§ **What to work on**
The records below hold pictures; please leave those out and retype the rest exactly.

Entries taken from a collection
┌──

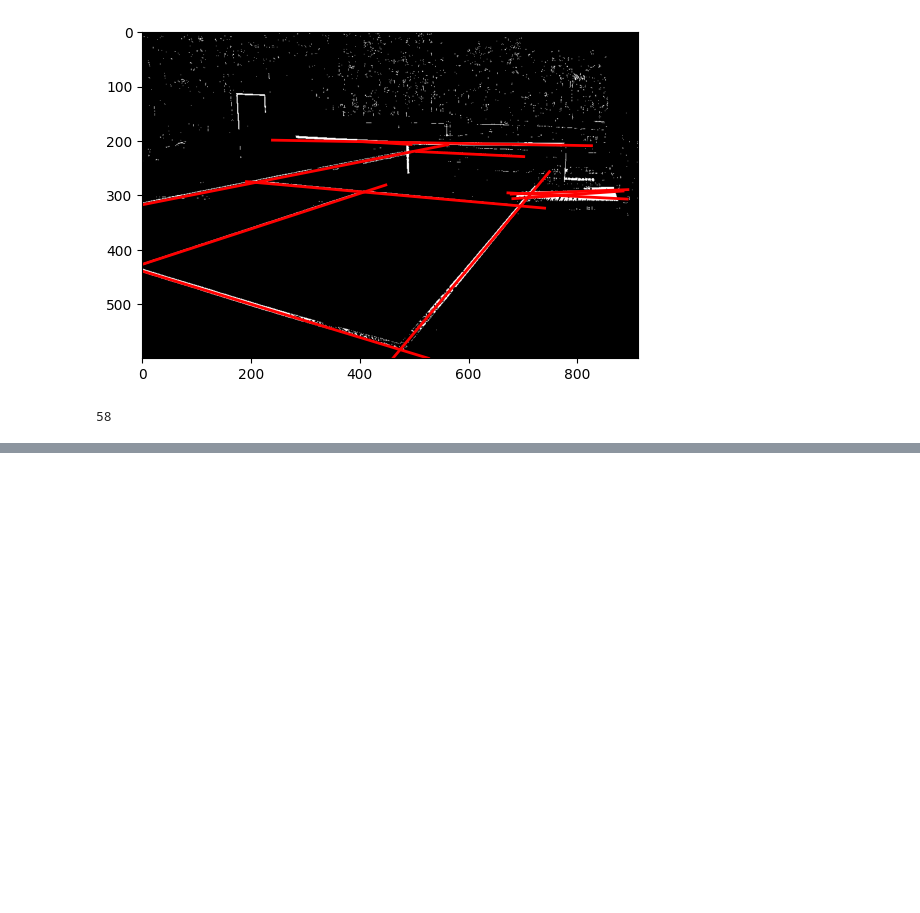
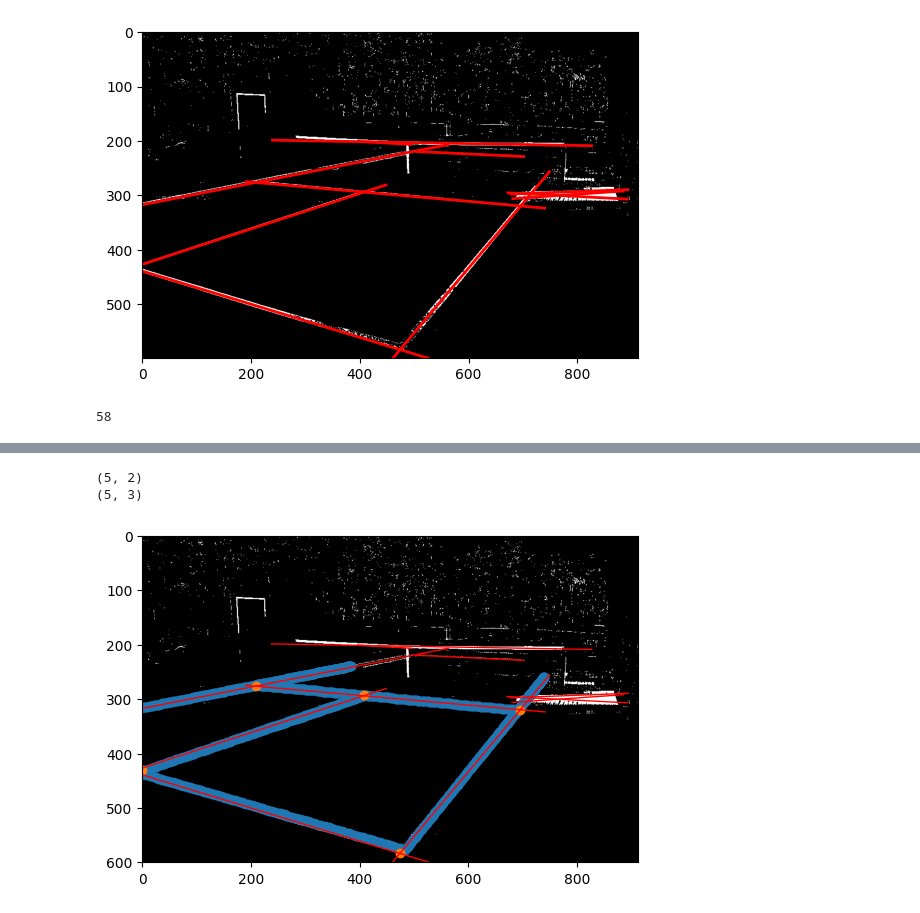
Before and after one commit to ekchapman/pickleball_roomba, a Jupyter notebook: vanishing_points/better_line_detection.ipynb, the cells around one changed output, grey strips where cells are left out. Drawn from its saved outputs; the diff is of its cells as text; code cells hidden in the pictures; blank space fills up the shorter version.

```diff
--- a/vanishing_points/better_line_detection.ipynb
+++ b/vanishing_points/better_line_detection.ipynb
@@ -291,0 +301,45 @@ for i in range(len(rounds)):
+# %%
+
+
+ps = np.array([[474, 583], [695, 320], [209, 276], [408, 293], [0, 430]], dtype=float)
+Xs = np.array([[20, 0, 0], [20, 15, 0], [0, 15, 0], [10, 15, 0], [10, 0, 0]]) * 0.3048
+
+print(ps.shape)
+print(Xs.shape)
+f = 709
+K = np.array([
+    [f, 0, im_width / 2],
+    [0, f, im_height / 2],
+    [0, 0, 1],
+])
+retval, rvec, tvec = cv.solvePnP(
+    objectPoints=Xs,
+    imagePoints=ps,
+    cameraMatrix=K,
+    distCoeffs=np.zeros((4, 1)),
+    flags=cv.SOLVEPNP_IPPE,
+)
+
+pts_proj = np.array(
+    cv.projectPoints(
+        objectPoints=DENSE_COURT_POINTS,
+        rvec=rvec,
+        tvec=tvec,
+        cameraMatrix=K,
+        distCoeffs=np.zeros((4, 1)),
+    )[0],
+    dtype=int
+).squeeze()
+
+_, ax = plt.subplots()
+ax.imshow(im_thresh, cmap="gray")
+plot_segments(ax, extended_avg_lines, colors=["red"], linewidths=[1])
+plt.scatter(x=pts_proj[:, 0], y=pts_proj[:, 1])
+plt.scatter(x=ps[:, 0], y=ps[:, 1])
+ax.set_xlim((0, im.shape[1]))
+ax.set_ylim((im.shape[0], 0))
+plt.show()
+# %% [output]
+(5, 2)
+(5, 3)
+[figure, added]
```
Also changed, not shown: parts of 4 cells of this notebook, 1 other file.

└──

§ **Output of the exercise**
Before and after one commit to ekchapman/pickleball_roomba, a Jupyter notebook: vanishing_points/better_line_detection.ipynb, the cells around one changed output, grey strips where cells are left out. Drawn from its saved outputs; the diff is of its cells as text; code cells hidden in the pictures; blank space fills up the shorter version.

```diff
--- a/vanishing_points/better_line_detection.ipynb
+++ b/vanishing_points/better_line_detection.ipynb
@@ -291,0 +301,45 @@ for i in range(len(rounds)):
+# %%
+
+
+ps = np.array([[474, 583], [695, 320], [209, 276], [408, 293], [0, 430]], dtype=float)
+Xs = np.array([[20, 0, 0], [20, 15, 0], [0, 15, 0], [10, 15, 0], [10, 0, 0]]) * 0.3048
+
+print(ps.shape)
+print(Xs.shape)
+f = 709
+K = np.array([
+    [f, 0, im_width / 2],
+    [0, f, im_height / 2],
+    [0, 0, 1],
+])
+retval, rvec, tvec = cv.solvePnP(
+    objectPoints=Xs,
+    imagePoints=ps,
+    cameraMatrix=K,
+    distCoeffs=np.zeros((4, 1)),
+    flags=cv.SOLVEPNP_IPPE,
+)
+
+pts_proj = np.array(
+    cv.projectPoints(
+        objectPoints=DENSE_COURT_POINTS,
+        rvec=rvec,
+        tvec=tvec,
+        cameraMatrix=K,
+        distCoeffs=np.zeros((4, 1)),
+    )[0],
+    dtype=int
+).squeeze()
+
+_, ax = plt.subplots()
+ax.imshow(im_thresh, cmap="gray")
+plot_segments(ax, extended_avg_lines, colors=["red"], linewidths=[1])
+plt.scatter(x=pts_proj[:, 0], y=pts_proj[:, 1])
+plt.scatter(x=ps[:, 0], y=ps[:, 1])
+ax.set_xlim((0, im.shape[1]))
+ax.set_ylim((im.shape[0], 0))
+plt.show()
+# %% [output]
+(5, 2)
+(5, 3)
+[figure, added]
```
Also changed, not shown: parts of 4 cells of this notebook, 1 other file.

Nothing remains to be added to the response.